Goal of the exercise = Only lines that contain the string "README" should be returned from the material below.

Task data =
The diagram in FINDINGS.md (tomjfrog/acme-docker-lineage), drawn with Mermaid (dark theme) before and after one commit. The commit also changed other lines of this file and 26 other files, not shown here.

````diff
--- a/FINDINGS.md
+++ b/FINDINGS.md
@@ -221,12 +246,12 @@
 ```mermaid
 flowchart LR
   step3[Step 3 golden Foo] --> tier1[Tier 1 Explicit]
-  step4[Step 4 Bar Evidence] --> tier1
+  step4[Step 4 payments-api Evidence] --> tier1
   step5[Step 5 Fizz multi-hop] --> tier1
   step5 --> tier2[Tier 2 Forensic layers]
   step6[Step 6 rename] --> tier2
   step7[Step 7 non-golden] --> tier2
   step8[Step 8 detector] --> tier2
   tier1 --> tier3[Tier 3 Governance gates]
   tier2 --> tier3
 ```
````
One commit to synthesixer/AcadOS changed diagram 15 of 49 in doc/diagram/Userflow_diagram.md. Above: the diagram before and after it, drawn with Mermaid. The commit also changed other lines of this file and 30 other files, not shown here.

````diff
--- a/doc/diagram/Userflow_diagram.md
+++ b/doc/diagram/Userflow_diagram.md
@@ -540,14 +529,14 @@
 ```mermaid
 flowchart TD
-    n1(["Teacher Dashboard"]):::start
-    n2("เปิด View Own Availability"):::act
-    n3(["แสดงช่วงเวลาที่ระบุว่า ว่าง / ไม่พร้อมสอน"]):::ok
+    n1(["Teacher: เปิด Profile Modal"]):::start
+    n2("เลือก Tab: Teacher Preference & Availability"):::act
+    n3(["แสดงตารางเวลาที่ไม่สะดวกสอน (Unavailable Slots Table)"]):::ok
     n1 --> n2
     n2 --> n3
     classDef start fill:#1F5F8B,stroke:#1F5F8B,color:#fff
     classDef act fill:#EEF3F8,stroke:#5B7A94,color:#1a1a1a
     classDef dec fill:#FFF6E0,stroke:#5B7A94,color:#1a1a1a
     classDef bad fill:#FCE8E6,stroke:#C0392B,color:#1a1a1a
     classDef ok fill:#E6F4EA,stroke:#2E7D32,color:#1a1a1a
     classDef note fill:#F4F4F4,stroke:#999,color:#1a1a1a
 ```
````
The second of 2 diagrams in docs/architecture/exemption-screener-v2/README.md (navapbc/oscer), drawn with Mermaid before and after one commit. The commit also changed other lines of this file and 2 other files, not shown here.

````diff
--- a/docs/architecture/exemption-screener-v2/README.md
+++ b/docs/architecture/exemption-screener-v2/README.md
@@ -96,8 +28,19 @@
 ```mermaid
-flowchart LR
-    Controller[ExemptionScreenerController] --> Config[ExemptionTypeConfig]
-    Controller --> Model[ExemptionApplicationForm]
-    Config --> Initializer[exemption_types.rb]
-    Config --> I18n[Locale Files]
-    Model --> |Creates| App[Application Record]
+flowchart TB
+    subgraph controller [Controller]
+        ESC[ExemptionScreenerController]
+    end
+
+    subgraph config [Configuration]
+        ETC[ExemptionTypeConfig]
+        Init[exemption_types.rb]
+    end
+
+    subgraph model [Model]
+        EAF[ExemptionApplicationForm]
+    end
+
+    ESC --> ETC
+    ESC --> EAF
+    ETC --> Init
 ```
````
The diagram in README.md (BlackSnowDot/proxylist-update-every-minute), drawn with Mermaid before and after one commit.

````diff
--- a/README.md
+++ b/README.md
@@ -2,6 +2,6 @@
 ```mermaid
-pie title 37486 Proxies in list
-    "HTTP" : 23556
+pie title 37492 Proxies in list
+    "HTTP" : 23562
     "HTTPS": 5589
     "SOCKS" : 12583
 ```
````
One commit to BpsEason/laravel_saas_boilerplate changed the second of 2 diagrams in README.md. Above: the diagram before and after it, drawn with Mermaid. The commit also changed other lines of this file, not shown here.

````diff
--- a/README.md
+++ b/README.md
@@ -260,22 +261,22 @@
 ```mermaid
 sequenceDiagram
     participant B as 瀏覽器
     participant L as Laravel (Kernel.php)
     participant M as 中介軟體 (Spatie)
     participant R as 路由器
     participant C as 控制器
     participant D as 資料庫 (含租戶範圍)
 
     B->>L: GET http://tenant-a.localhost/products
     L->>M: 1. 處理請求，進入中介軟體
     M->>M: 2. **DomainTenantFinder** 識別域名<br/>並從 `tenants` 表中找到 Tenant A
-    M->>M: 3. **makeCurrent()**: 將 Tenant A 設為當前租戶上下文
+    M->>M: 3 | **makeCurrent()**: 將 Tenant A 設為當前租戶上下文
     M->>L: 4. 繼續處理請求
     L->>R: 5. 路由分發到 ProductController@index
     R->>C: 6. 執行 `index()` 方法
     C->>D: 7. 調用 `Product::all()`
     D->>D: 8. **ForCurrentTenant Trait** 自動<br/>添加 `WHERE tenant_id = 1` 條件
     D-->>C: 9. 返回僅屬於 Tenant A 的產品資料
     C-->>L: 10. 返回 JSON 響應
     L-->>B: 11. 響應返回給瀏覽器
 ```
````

Reply =
The second of 2 diagrams in docs/architecture/exemption-screener-v2/README.md (navapbc/oscer), drawn with Mermaid before and after one commit. The commit also changed other lines of this file and 2 other files, not shown here.
--- a/docs/architecture/exemption-screener-v2/README.md
+++ b/docs/architecture/exemption-screener-v2/README.md
The diagram in README.md (BlackSnowDot/proxylist-update-every-minute), drawn with Mermaid before and after one commit.
--- a/README.md
+++ b/README.md
One commit to BpsEason/laravel_saas_boilerplate changed the second of 2 diagrams in README.md. Above: the diagram before and after it, drawn with Mermaid. The commit also changed other lines of this file, not shown here.
--- a/README.md
+++ b/README.md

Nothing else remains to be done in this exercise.